Here are six key factors to consider as you search for Dr. Right:
1. What kind of doctor do you need? Start by determining whether you need a family medicine (or general practice) doctor who can take care of individuals of all ages, a specialist, or both. Ideally, you want a doctor who can take care of most of your and your family's healthcare needs. A family medicine doctor can address a wide range of health issues, treat illnesses, and provide checkups, preventive checkups and screenings, and immunizations for your entire family.

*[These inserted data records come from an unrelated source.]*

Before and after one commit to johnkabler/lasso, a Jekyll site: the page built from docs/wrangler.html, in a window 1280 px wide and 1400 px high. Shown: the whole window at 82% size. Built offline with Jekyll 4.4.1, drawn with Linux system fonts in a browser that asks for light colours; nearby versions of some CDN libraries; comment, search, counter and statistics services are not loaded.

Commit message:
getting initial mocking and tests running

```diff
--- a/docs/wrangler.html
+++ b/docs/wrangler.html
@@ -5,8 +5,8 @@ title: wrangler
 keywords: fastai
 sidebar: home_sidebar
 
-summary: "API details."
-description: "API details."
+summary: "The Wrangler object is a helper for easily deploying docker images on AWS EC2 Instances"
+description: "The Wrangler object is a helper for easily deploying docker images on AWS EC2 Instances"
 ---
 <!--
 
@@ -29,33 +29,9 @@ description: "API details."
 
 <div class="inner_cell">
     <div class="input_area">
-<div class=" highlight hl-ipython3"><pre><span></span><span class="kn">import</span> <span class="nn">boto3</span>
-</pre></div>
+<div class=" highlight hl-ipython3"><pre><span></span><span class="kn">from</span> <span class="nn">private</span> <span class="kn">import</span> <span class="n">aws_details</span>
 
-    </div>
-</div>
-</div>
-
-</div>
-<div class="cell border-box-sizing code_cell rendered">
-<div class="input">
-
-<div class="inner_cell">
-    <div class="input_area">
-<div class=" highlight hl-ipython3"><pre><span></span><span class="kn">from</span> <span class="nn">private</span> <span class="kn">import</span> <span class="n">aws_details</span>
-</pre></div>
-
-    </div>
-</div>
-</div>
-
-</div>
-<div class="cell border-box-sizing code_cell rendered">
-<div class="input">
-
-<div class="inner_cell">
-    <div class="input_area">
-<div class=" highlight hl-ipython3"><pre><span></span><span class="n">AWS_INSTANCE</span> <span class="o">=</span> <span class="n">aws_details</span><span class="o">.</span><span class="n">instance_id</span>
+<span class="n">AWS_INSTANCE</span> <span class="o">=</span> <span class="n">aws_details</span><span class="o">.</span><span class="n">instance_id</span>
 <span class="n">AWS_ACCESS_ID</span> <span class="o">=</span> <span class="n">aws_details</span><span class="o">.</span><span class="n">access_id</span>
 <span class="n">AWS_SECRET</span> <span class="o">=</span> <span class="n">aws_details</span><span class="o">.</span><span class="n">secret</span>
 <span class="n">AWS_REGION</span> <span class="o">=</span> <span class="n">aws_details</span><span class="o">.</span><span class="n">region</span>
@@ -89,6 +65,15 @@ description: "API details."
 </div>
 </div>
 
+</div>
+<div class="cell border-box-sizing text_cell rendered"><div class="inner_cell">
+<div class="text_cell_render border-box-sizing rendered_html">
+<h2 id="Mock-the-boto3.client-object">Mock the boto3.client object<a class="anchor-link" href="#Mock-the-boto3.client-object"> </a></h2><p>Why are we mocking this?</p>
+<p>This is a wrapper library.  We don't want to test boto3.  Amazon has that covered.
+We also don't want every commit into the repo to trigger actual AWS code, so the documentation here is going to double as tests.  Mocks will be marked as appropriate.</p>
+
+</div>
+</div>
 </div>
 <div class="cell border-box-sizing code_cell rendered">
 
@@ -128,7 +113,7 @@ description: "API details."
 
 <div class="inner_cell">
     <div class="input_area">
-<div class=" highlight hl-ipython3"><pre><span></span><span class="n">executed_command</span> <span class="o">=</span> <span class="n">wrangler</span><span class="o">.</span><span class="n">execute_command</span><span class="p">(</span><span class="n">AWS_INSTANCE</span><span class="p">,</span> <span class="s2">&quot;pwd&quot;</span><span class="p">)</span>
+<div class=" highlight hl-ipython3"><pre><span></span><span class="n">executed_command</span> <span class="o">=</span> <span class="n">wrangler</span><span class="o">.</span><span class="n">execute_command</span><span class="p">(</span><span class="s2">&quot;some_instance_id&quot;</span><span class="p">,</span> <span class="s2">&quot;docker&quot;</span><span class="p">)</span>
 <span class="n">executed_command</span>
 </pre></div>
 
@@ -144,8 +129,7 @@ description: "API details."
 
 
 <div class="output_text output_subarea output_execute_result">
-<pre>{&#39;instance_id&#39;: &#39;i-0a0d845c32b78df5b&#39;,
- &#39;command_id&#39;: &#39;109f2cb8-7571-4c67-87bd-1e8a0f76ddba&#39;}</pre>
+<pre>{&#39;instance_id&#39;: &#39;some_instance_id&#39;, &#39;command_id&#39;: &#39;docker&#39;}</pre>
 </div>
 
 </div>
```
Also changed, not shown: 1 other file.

For specific health needs, such as pregnancy, you may want an obstetrics/gynecologist (OB-GYN), or a family medicine doctor who includes this in their practice. If you have multiple chronic medical conditions that are more serious, especially if you've been hospitalized for one or more of them, you may want to consider an internal medicine doctor (called an internist).
2. Is the doctor nearby? Proximity to your home or office may mean the difference between going to the doctor when you're sick or not. Is the office nearby, or is public transportation available to get there? If location is important, research by zip code. Most health plans have online directories that are searchable by proximity from you, such as Find a Doctor on premera.com.
3. Is the doctor "in network?" Selecting a doctor that is "in network" means they are contracted with your health plan to provide services to you, typically at a lower cost to you than non-contracted doctors. You can choose to see out-of-network doctors, but you may pay more for your healthcare services. Look on your ID card to find the name of your network, then cross check that any doctor you are considering is in it.
4. How do they rate? Many health insurance companies, such as Premera, include patient ratings in the Find a Doctor tool, as well as others online (such as ZocDoc or Healthgrades.com). These tools let you review information such as education, language, specialties, hospital affiliations and even average office wait times.
5. Does your doctor work with your preferred hospital? Ask the doctor's office which hospitals they are affiliated with and make sure they are in your network. Ideally, you'll want your doctor to have privileges at the closest in-network hospital.
6. Are they accepting new patients? Imagine the frustration of finding a doctor that meets all your needs, only to learn they are not taking new patients. This is often stated in Find a Doctor directories and on the doctor's website, but always call the doctor to make sure.
Don't wait for an emergency illness or injury to find a new doctor that's right for you. If you're new in town and need a prescription refilled, set up an appointment right away. Your new doctor will likely want to first meet with you to understand your medical condition before authorizing the medication.
To get the most out of your relationship with your doctor, there's yet another step you should consider: designating a primary care provider (PCP). Doing this before your first visit can save you money and improve your quality of care.